◆ **TASK ITEM**:
What lines in the listing below hold the string "pictures"? Please copy them out.
───── MATERIAL TO PROCESS ─────
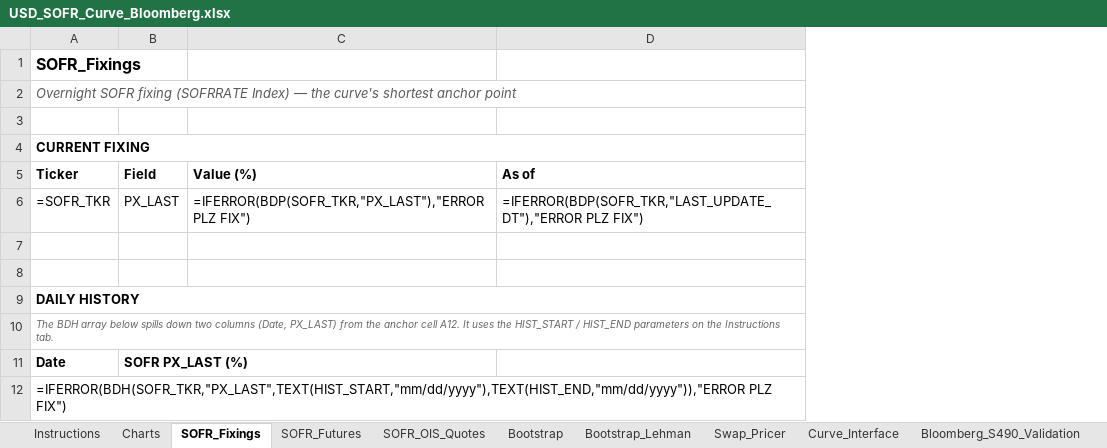
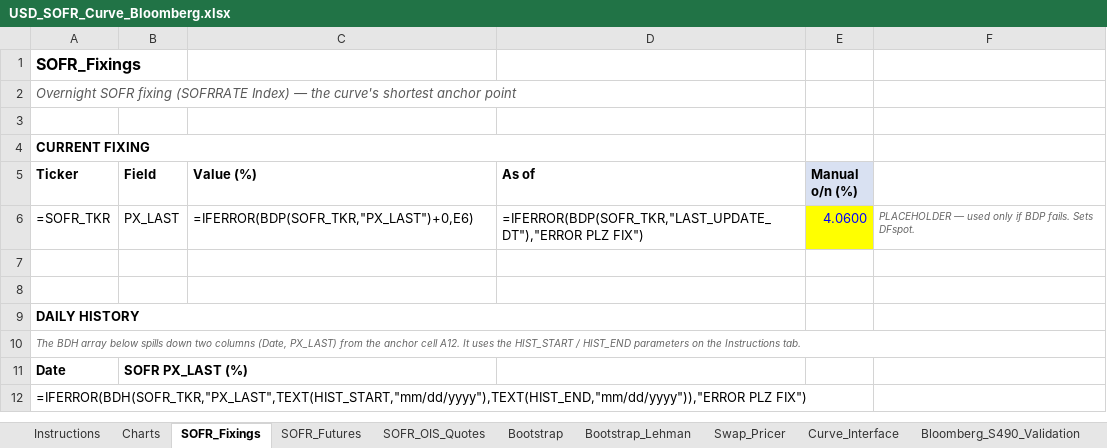
Before and after one commit to nl2992/usd-sofr-curve, an Excel workbook: bloomberg/USD_SOFR_Curve_Bloomberg.xlsx, sheet SOFR_Fixings, drawn as a sheet; values as stored, in another font and other column widths than the file's, no borders; formulas without a stored value are shown as written; the diff names each change by its address in the sheet, - before the commit and + after, or states it on an @@ line.

```diff
--- a/bloomberg/USD_SOFR_Curve_Bloomberg.xlsx (sheet SOFR_Fixings)
+++ b/bloomberg/USD_SOFR_Curve_Bloomberg.xlsx (sheet SOFR_Fixings)
+column E (Manual o/n (%)), row 6: 4.0600
+column F, row 6: PLACEHOLDER — used only if BDP fails. Sets DFspot.
-C6 (Value (%)): =IFERROR(BDP(SOFR_TKR,"PX_LAST"),"ERROR PLZ FIX")
+C6 (Value (%)): =IFERROR(BDP(SOFR_TKR,"PX_LAST")+0,E6)
```
Also changed, not shown: sheet SOFR_OIS_Quotes, sheet Hazard_Bootstrap, sheet CDS_Parameters, other sheet tabs.
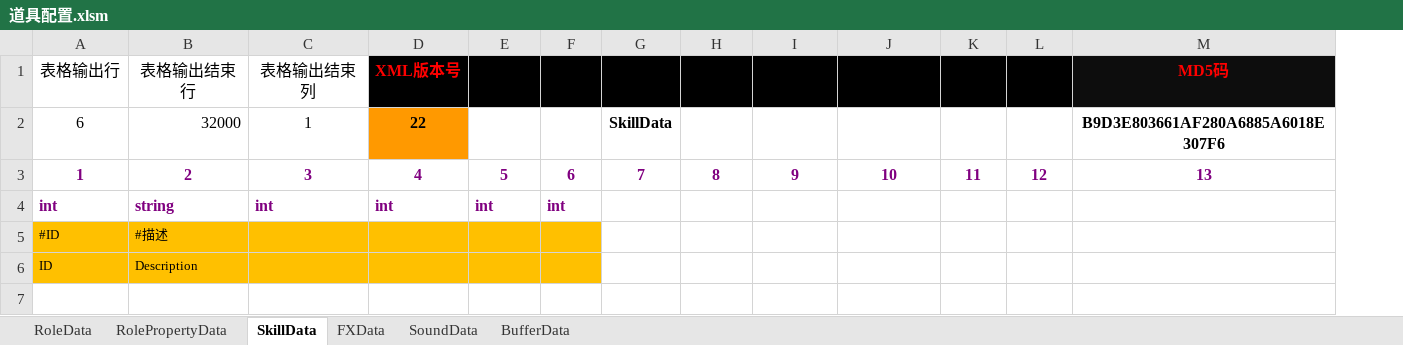
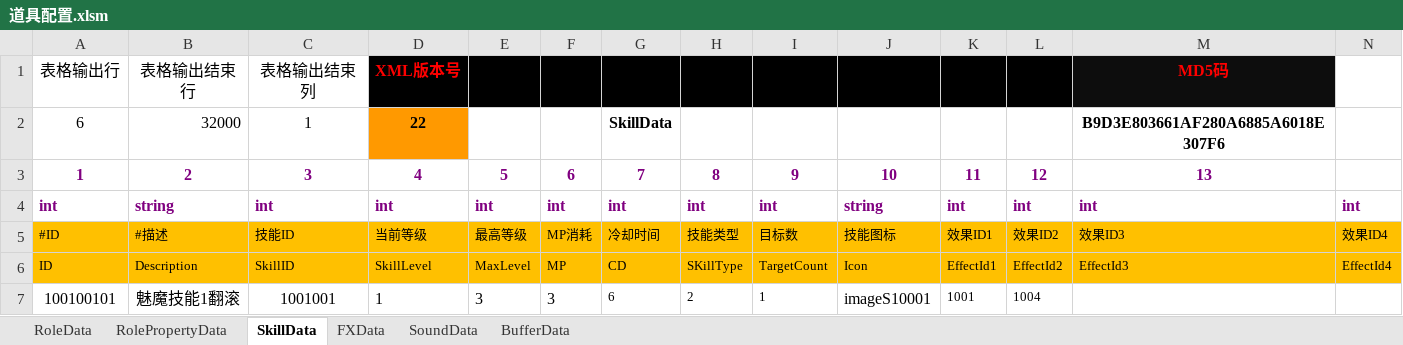
Before and after one commit to chen95nuo/NewRPG2D, an Excel workbook: 文档/道具配置.xlsm, sheet SkillData, drawn as a sheet; values as stored, in another font and other column widths than the file's, no borders; charts and pictures and conditional formats not drawn; the diff names each change by its address in the sheet, - before the commit and + after, or states it on an @@ line.

```diff
--- a/文档/道具配置.xlsm (sheet SkillData)
+++ b/文档/道具配置.xlsm (sheet SkillData)
+column N, rows 4-6: int | 效果ID4 | EffectId4
-G4: (empty)
+G4: int
-H4: (empty)
+H4: int
-I4: (empty)
+I4: int
-J4: (empty)
+J4: string
-K4: (empty)
+K4: int
-L4: (empty)
+L4: int
-M4: (empty)
+M4: int
-C5: (empty)
+C5: 技能ID
-D5: (empty)
+D5: 当前等级
-E5: (empty)
+E5: 最高等级
-F5: (empty)
+F5: MP消耗
-G5: (empty)
+G5: 冷却时间
-G5:M6 fill: none
+G5:M6 fill: #FFC000
-H5: (empty)
+H5: 技能类型
-I5: (empty)
+I5: 目标数
-J5: (empty)
+J5: 技能图标
-K5: (empty)
+K5: 效果ID1
-L5: (empty)
+L5: 效果ID2
-M5: (empty)
+M5: 效果ID3
-C6: (empty)
+C6: SkillID
-D6: (empty)
+D6: SkillLevel
-E6: (empty)
+E6: MaxLevel
-F6: (empty)
+F6: MP
-G6: (empty)
+G6: CD
-H6: (empty)
+H6: SKillType
-I6: (empty)
+I6: TargetCount
-J6: (empty)
+J6: Icon
-K6: (empty)
+K6: EffectId1
-L6: (empty)
+L6: EffectId2
-M6: (empty)
+M6: EffectId3
+row 7: 100100101 | 魅魔技能1翻滚 | 1001001 | 1 | 3 | 3 | 6 | 2 | 1 | imageS10001 | 1001 | 1004
```
Also changed, not shown: sheet BufferData, sheet RoleData, sheet RolePropertyData, charts or pictures.
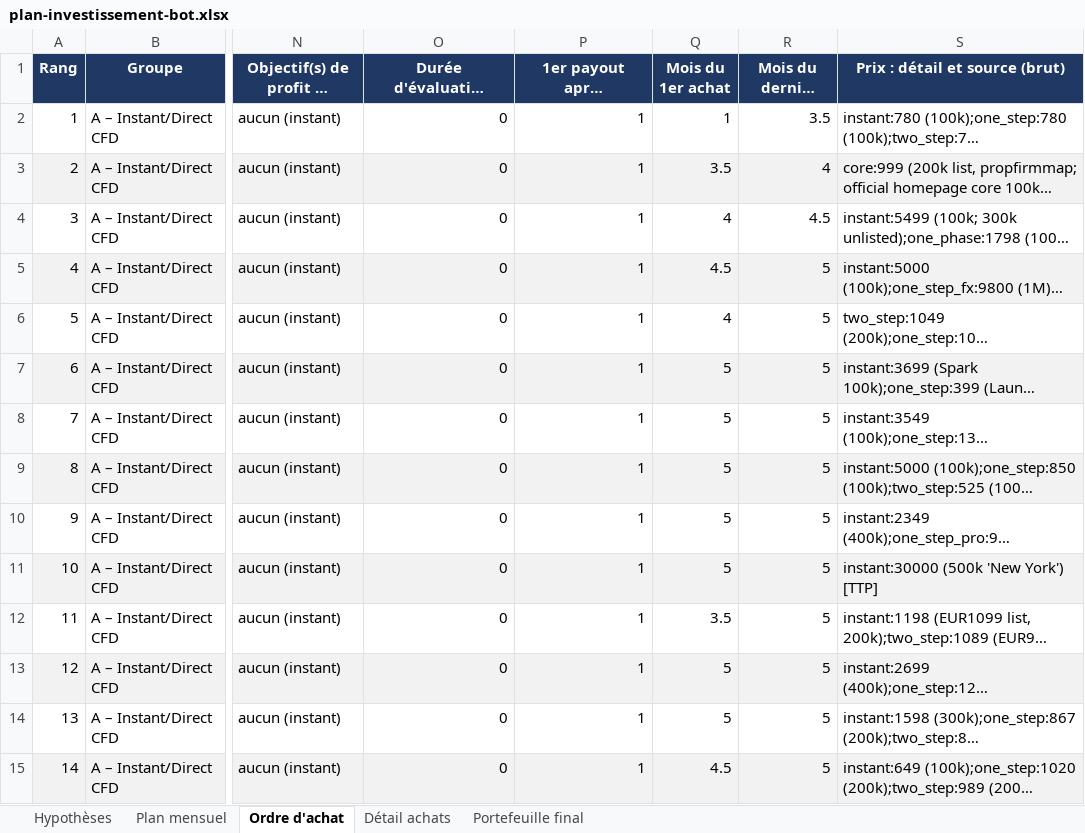
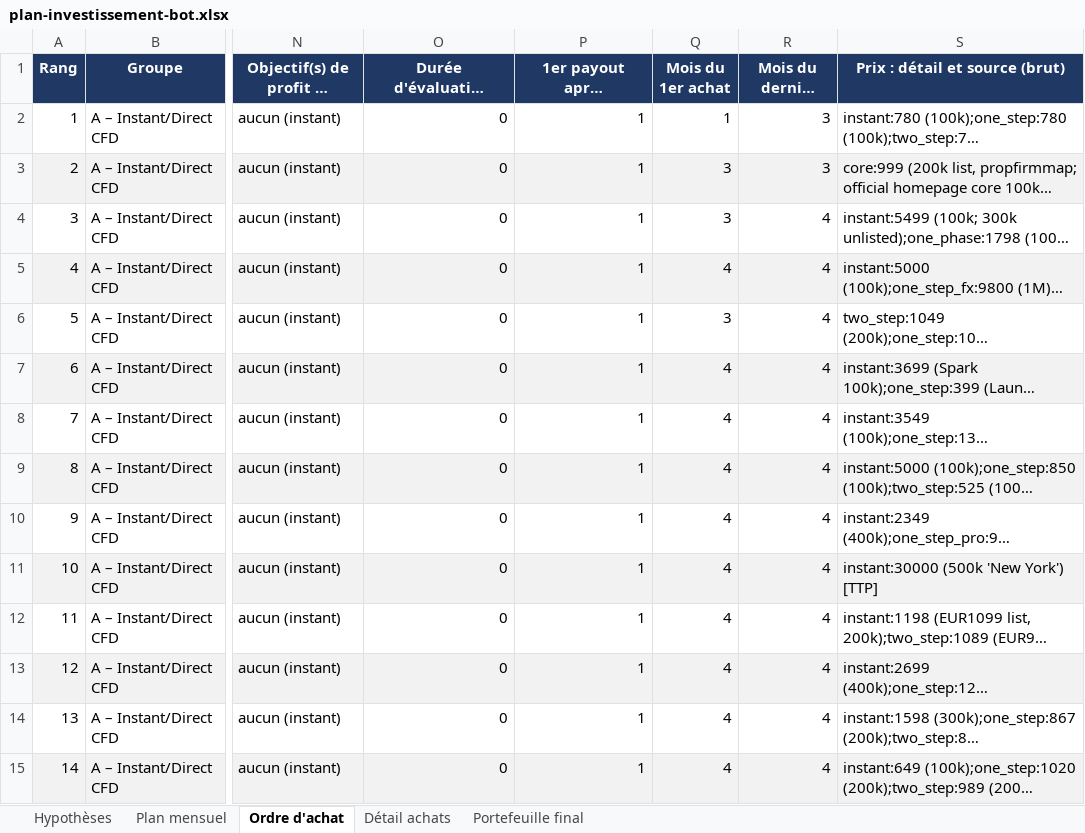
Before and after one commit to mahjoubyanis01-lang/trading-journal, an Excel workbook: docs/plan-investissement-bot.xlsx, sheet Ordre d'achat, drawn as a sheet; only a part is shown, gaps mark what is left out; long unchanged cells end in …; values as stored, in another font and other column widths than the file's, no borders; the diff covers the shown part only; the diff names each change by its address in the sheet, - before the commit and + after, or states it on an @@ line.

```diff
--- a/docs/plan-investissement-bot.xlsx (sheet Ordre d'achat)
+++ b/docs/plan-investissement-bot.xlsx (sheet Ordre d'achat)
-R2 (Mois du dernier achat): 3.5
+R2 (Mois du dernier achat): 3
-Q3 (Mois du 1er achat): 3.5
+Q3 (Mois du 1er achat): 3
-R3 (Mois du dernier achat): 4
+R3 (Mois du dernier achat): 3
-Q4 (Mois du 1er achat): 4
+Q4 (Mois du 1er achat): 3
-R4 (Mois du dernier achat): 4.5
+R4 (Mois du dernier achat): 4
-Q5 (Mois du 1er achat): 4.5
+Q5 (Mois du 1er achat): 4
-R5:R15 (Mois du dernier achat): 5
+R5:R15 (Mois du dernier achat): 4
-Q6 (Mois du 1er achat): 4
+Q6 (Mois du 1er achat): 3
-Q7:Q11 (Mois du 1er achat): 5
+Q7:Q11 (Mois du 1er achat): 4
-Q12 (Mois du 1er achat): 3.5
+Q12 (Mois du 1er achat): 4
-Q13:Q14 (Mois du 1er achat): 5
+Q13:Q14 (Mois du 1er achat): 4
-Q15 (Mois du 1er achat): 4.5
+Q15 (Mois du 1er achat): 4
```
Also changed, not shown: 140 edited cells elsewhere in this sheet, sheet Détail achats, sheet Plan mensuel, sheet Portefeuille final, sheet Hypothèses, 1 other file.
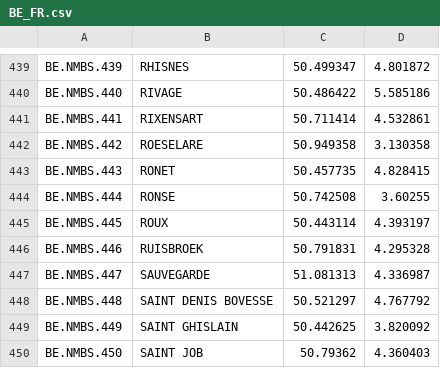
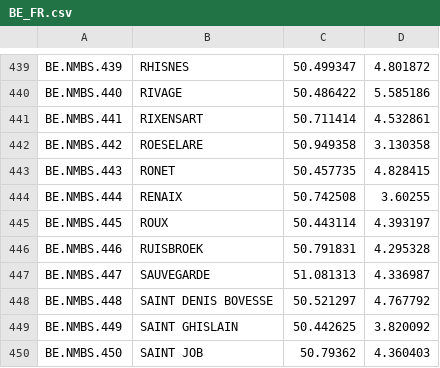
Before and after one commit to iRail/iRail, a CSV file: stationlists/BE_FR.csv, drawn as a sheet; only a part is shown, gaps mark what is left out.

```diff
--- a/stationlists/BE_FR.csv
+++ b/stationlists/BE_FR.csv
@@ -443,3 +443,3 @@ BE.NMBS.442;ROESELARE;50.949358;3.130358
 BE.NMBS.443;RONET;50.457735;4.828415
-BE.NMBS.444;RONSE;50.742508;3.60255
+BE.NMBS.444;RENAIX;50.742508;3.60255
 BE.NMBS.445;ROUX;50.443114;4.393197
```
Also changed, not shown: stationlists/BE_EN.csv.
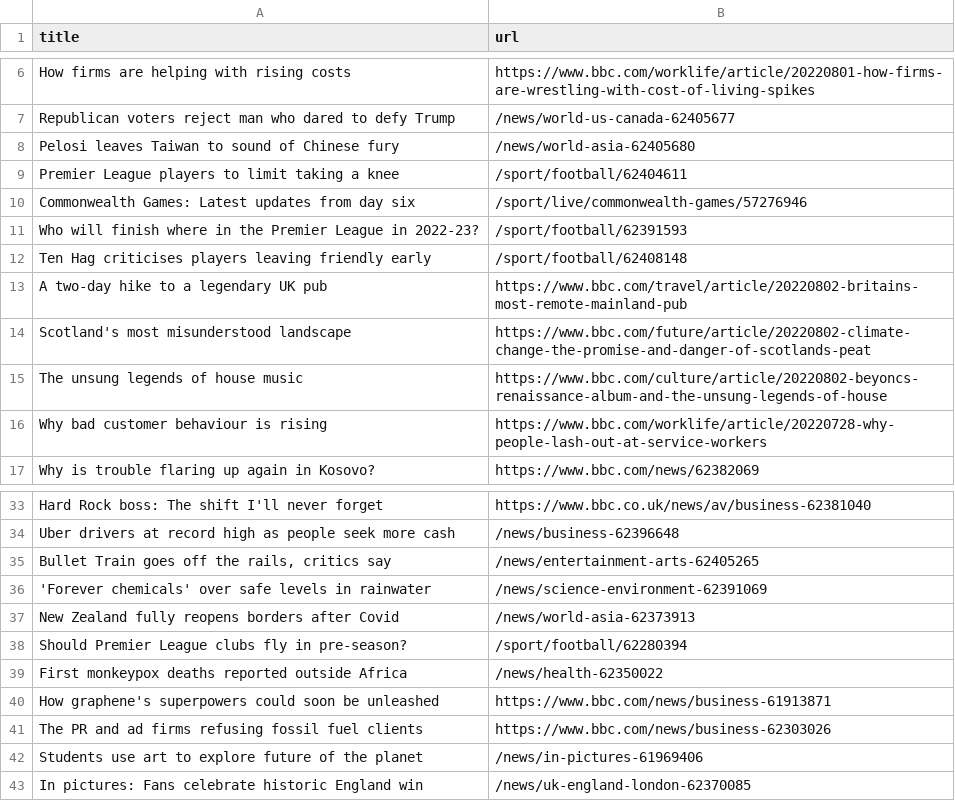
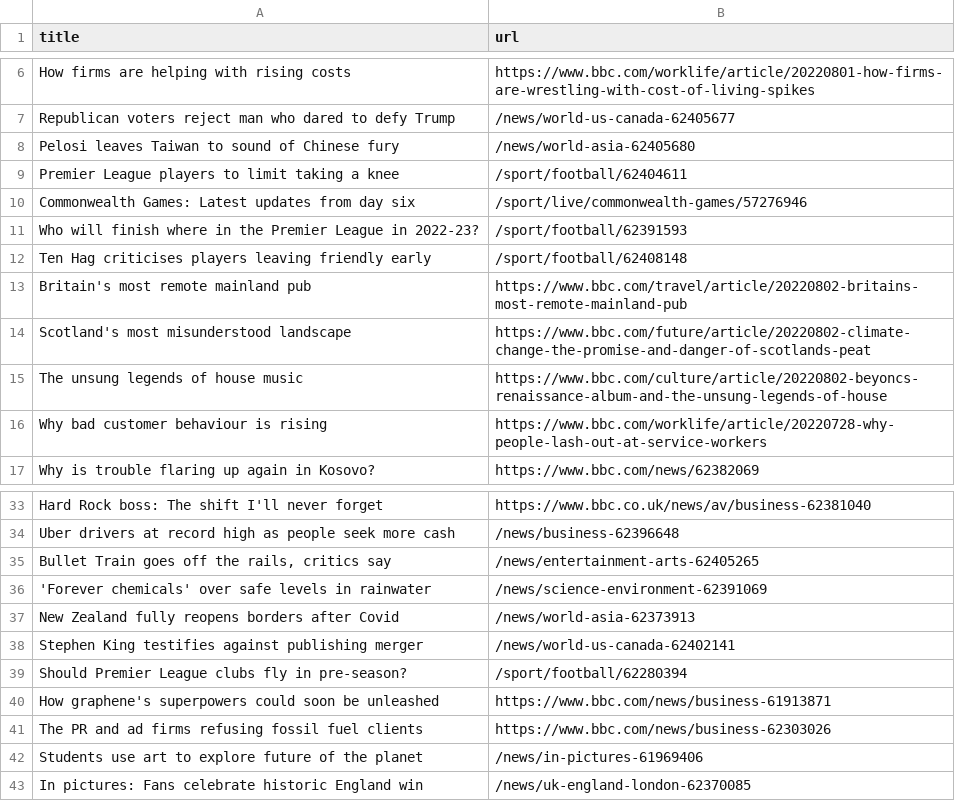
Before and after one commit to ErichBuergler/automatic-scraper-bbc, a CSV file: bbc.csv, drawn as a sheet; only a part is shown, gaps mark what is left out.

```diff
--- a/bbc.csv
+++ b/bbc.csv
@@ -12,3 +12,3 @@ Who will finish where in the Premier League in 2022-23?,/sport/football/62391593
 Ten Hag criticises players leaving friendly early,/sport/football/62408148
-A two-day hike to a legendary UK pub,https://www.bbc.com/travel/article/20220802-britains-most-remote-mainland-pub
+Britain's most remote mainland pub,https://www.bbc.com/travel/article/20220802-britains-most-remote-mainland-pub
 Scotland's most misunderstood landscape,https://www.bbc.com/future/article/20220802-climate-change-the-promise-and-danger-of-scotlands-peat
@@ -37,4 +37,4 @@ Uber drivers at record high as people seek more cash,/news/business-62396648
 New Zealand fully reopens borders after Covid,/news/world-asia-62373913
+Stephen King testifies against publishing merger,/news/world-us-canada-62402141
 Should Premier League clubs fly in pre-season?,/sport/football/62280394
-First monkeypox deaths reported outside Africa,/news/health-62350022
 How graphene's superpowers could soon be unleashed,https://www.bbc.com/news/business-61913871
```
─────
◆ **RESPONSE AREA**:
Before and after one commit to chen95nuo/NewRPG2D, an Excel workbook: 文档/道具配置.xlsm, sheet SkillData, drawn as a sheet; values as stored, in another font and other column widths than the file's, no borders; charts and pictures and conditional formats not drawn; the diff names each change by its address in the sheet, - before the commit and + after, or states it on an @@ line.
Also changed, not shown: sheet BufferData, sheet RoleData, sheet RolePropertyData, charts or pictures.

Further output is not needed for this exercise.